Trends and Inequalities in cancer Survival in Victoria, Australia
Supervisors names: Professor Dallas English and Associate Professor Roger Milne
Cancer is the second leading cause of mortality in the world behind cardiovascular diseases. Epidemiological evidence has revealed that inequalities in cancer survival exist within and between countries. Poorer cancer survival for people with lower socio-economic position, and for those from rural or remote areas, has been well documented in high-income countries; however, the causes of cancer survival differences are not fully understood. Identifying and understanding the complex mechanisms behind these differences will help to establish effective interventions to reduce inequalities.
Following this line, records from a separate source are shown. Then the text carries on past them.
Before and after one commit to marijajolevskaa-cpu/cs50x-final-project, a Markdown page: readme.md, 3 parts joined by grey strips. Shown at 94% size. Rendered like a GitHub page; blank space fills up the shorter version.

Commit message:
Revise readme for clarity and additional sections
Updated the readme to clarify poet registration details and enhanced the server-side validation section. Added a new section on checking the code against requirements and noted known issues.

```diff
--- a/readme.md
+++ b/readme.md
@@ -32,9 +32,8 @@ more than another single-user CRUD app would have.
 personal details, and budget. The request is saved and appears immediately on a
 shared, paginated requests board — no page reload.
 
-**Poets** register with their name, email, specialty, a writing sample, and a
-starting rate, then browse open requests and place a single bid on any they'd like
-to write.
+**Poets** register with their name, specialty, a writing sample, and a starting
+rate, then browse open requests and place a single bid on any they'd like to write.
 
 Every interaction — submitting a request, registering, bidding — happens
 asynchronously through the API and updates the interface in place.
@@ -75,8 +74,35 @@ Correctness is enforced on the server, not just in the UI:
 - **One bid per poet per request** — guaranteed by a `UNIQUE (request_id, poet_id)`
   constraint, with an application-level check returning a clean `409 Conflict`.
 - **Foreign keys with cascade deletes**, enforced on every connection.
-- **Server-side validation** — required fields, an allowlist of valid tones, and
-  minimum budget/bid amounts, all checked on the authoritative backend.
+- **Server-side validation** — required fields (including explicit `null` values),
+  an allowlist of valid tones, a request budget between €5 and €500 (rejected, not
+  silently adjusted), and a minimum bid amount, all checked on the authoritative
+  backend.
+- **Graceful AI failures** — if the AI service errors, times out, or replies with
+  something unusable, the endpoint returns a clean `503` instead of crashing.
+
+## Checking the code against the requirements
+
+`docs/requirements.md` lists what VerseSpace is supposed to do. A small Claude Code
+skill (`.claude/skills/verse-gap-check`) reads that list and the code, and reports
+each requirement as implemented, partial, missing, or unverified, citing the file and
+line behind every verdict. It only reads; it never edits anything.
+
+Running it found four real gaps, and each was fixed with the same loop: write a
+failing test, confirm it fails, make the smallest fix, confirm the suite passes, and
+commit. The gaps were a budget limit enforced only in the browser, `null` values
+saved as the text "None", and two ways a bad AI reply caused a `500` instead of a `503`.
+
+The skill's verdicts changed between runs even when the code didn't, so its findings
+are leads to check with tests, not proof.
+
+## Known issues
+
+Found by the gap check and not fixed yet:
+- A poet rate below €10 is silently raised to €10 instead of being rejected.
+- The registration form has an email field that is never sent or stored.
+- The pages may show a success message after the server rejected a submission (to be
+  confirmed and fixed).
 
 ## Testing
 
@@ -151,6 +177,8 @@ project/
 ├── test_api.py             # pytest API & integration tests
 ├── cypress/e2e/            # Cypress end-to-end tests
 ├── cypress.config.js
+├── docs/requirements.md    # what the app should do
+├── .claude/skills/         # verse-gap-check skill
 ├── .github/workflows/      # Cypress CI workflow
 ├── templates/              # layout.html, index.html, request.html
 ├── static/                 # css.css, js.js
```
Causal mediation analysis is a key method to clarify how intermediate variables (mediators) contribute to the observed association between an exposure and an outcome. Most epidemiological studies have applied the traditional approach of mediation analysis by adjusting for the mediators in regression models. Recent methodological papers have shown that under several conditions this traditional method fails and produces flawed conclusions. Alternative methods have been recommended to improve the validity and interpretation of mediation analysis.
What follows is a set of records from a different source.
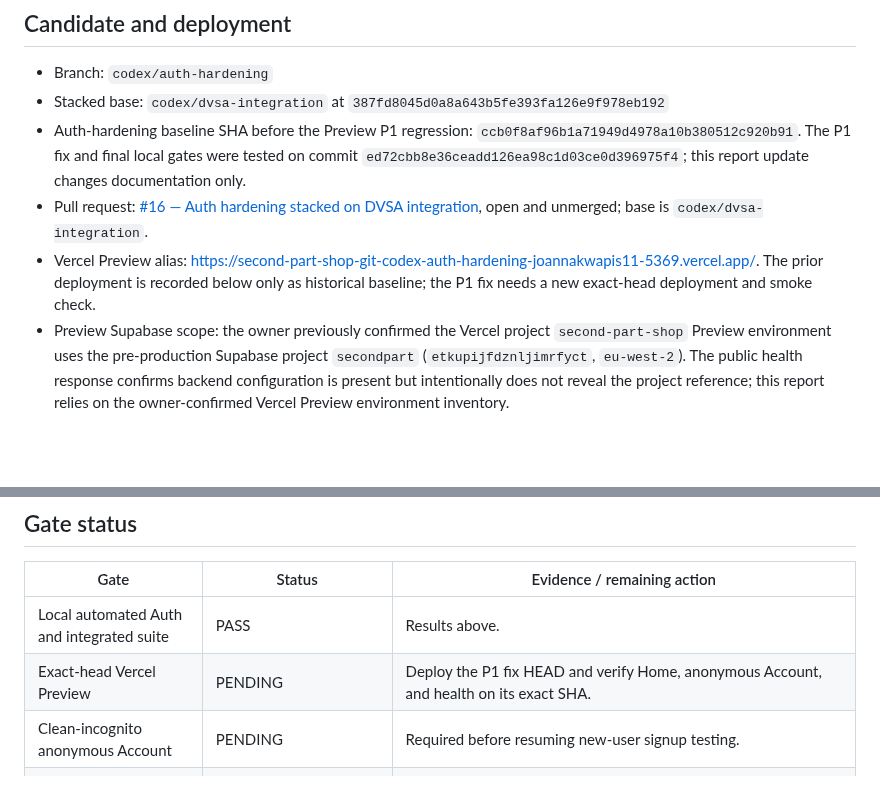
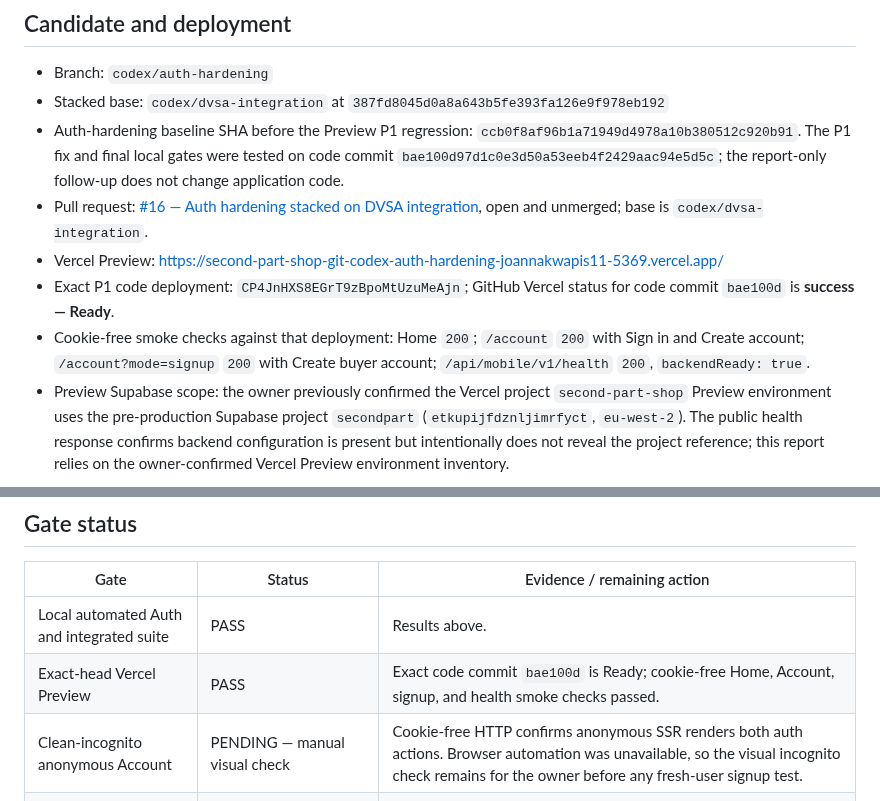
Before and after one commit to keisaj9006/SecondPartShop, a Markdown page: docs/test-runs/2026-10-07-auth-hardening.md, 2 parts joined by grey strips. Drawn GitHub-style; blank space fills up the shorter version.

Commit message:
docs(auth): record anonymous preview verification

```diff
--- a/docs/test-runs/2026-10-07-auth-hardening.md
+++ b/docs/test-runs/2026-10-07-auth-hardening.md
@@ -4,9 +4,11 @@
 
 - Branch: `codex/auth-hardening`
 - Stacked base: `codex/dvsa-integration` at `387fd8045d0a8a643b5fe393fa126e9f978eb192`
-- Auth-hardening baseline SHA before the Preview P1 regression: `ccb0f8af96b1a71949d4978a10b380512c920b91`. The P1 fix and final local gates were tested on commit `ed72cbb8e36ceadd126ea98c1d03ce0d396975f4`; this report update changes documentation only.
+- Auth-hardening baseline SHA before the Preview P1 regression: `ccb0f8af96b1a71949d4978a10b380512c920b91`. The P1 fix and final local gates were tested on code commit `bae100d97d1c0e3d50a53eeb4f2429aac94e5d5c`; the report-only follow-up does not change application code.
 - Pull request: [#16 — Auth hardening stacked on DVSA integration](https://github.com/keisaj9006/SecondPartShop/pull/16), open and unmerged; base is `codex/dvsa-integration`.
-- Vercel Preview alias: <https://second-part-shop-git-codex-auth-hardening-joannakwapis11-5369.vercel.app/>. The prior deployment is recorded below only as historical baseline; the P1 fix needs a new exact-head deployment and smoke check.
+- Vercel Preview: <https://second-part-shop-git-codex-auth-hardening-joannakwapis11-5369.vercel.app/>
+- Exact P1 code deployment: `CP4JnHXS8EGrT9zBpoMtUzuMeAjn`; GitHub Vercel status for code commit `bae100d` is **success — Ready**.
+- Cookie-free smoke checks against that deployment: Home `200`; `/account` `200` with Sign in and Create account; `/account?mode=signup` `200` with Create buyer account; `/api/mobile/v1/health` `200`, `backendReady: true`.
 - Preview Supabase scope: the owner previously confirmed the Vercel project `second-part-shop` Preview environment uses the pre-production Supabase project `secondpart` (`etkupijfdznljimrfyct`, `eu-west-2`). The public health response confirms backend configuration is present but intentionally does not reveal the project reference; this report relies on the owner-confirmed Vercel Preview environment inventory.
 
 ## Automated verification
@@ -26,8 +28,8 @@
 | Gate | Status | Evidence / remaining action |
 | --- | --- | --- |
 | Local automated Auth and integrated suite | PASS | Results above. |
-| Exact-head Vercel Preview | PENDING | Deploy the P1 fix HEAD and verify Home, anonymous Account, and health on its exact SHA. |
-| Clean-incognito anonymous Account | PENDING | Required before resuming new-user signup testing. |
+| Exact-head Vercel Preview | PASS | Exact code commit `bae100d` is Ready; cookie-free Home, Account, signup, and health smoke checks passed. |
+| Clean-incognito anonymous Account | PENDING — manual visual check | Cookie-free HTTP confirms anonymous SSR renders both auth actions. Browser automation was unavailable, so the visual incognito check remains for the owner before any fresh-user signup test. |
 | Preview backend configured | PASS | Health response reports `backendReady: true`. Project ref is based on the owner-confirmed Preview environment inventory above. |
 | Supabase Auth URL Configuration | BLOCKED — owner inspection required | Read the `secondpart` project's Site URL and Additional Redirect URLs; confirm the exact Preview routes below are allowed. No Production Supabase settings were changed. |
 | Fresh external mailbox E2E | BLOCKED — depends on URL gate and owner mailbox | Do not claim Auth E2E pass until a never-before-confirmed mailbox completes the fresh flow. |
```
The aim of this doctoral work is to explore variations in cancer survival by socio-economic position, place of residence and sex using linked data from the Victorian Cancer Registry and other population-based health-related datasets. A novel method of mediation analysis will be used to identify the underlying reasons for survival differences in bowel cancer in Victoria.
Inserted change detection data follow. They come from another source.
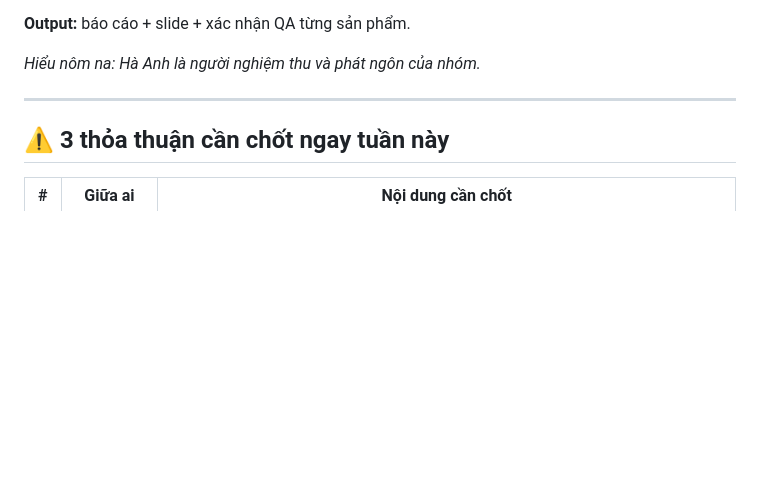
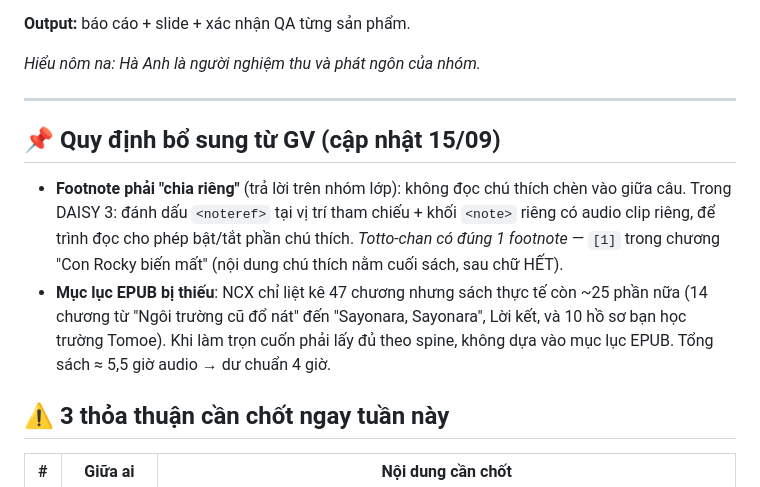
Before and after one commit to ngotruongminhdat/speech_processing, a Markdown page: docs/TASKS.md, the part around the change. GitHub-like rendering; blank space fills up the shorter version.

Commit message:
Document instructor footnote ruling and incomplete EPUB ToC finding

```diff
--- a/docs/TASKS.md
+++ b/docs/TASKS.md
@@ -91,6 +91,11 @@ Totto-chan-Chương 1/
 
 ---
 
+## 📌 Quy định bổ sung từ GV (cập nhật 15/09)
+
+- **Footnote phải "chia riêng"** (trả lời trên nhóm lớp): không đọc chú thích chèn vào giữa câu. Trong DAISY 3: đánh dấu `<noteref>` tại vị trí tham chiếu + khối `<note>` riêng có audio clip riêng, để trình đọc cho phép bật/tắt phần chú thích. *Totto-chan có đúng 1 footnote* — `[1]` trong chương "Con Rocky biến mất" (nội dung chú thích nằm cuối sách, sau chữ HẾT).
+- **Mục lục EPUB bị thiếu**: NCX chỉ liệt kê 47 chương nhưng sách thực tế còn ~25 phần nữa (14 chương từ "Ngôi trường cũ đổ nát" đến "Sayonara, Sayonara", Lời kết, và 10 hồ sơ bạn học trường Tomoe). Khi làm trọn cuốn phải lấy đủ theo spine, không dựa vào mục lục EPUB. Tổng sách ≈ 5,5 giờ audio → dư chuẩn 4 giờ.
+
 ## ⚠️ 3 thỏa thuận cần chốt ngay tuần này
 
 | # | Giữa ai | Nội dung cần chốt |
```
PhD scholarship and funding body: Australian Government Research Training Program Scholarships (RTP)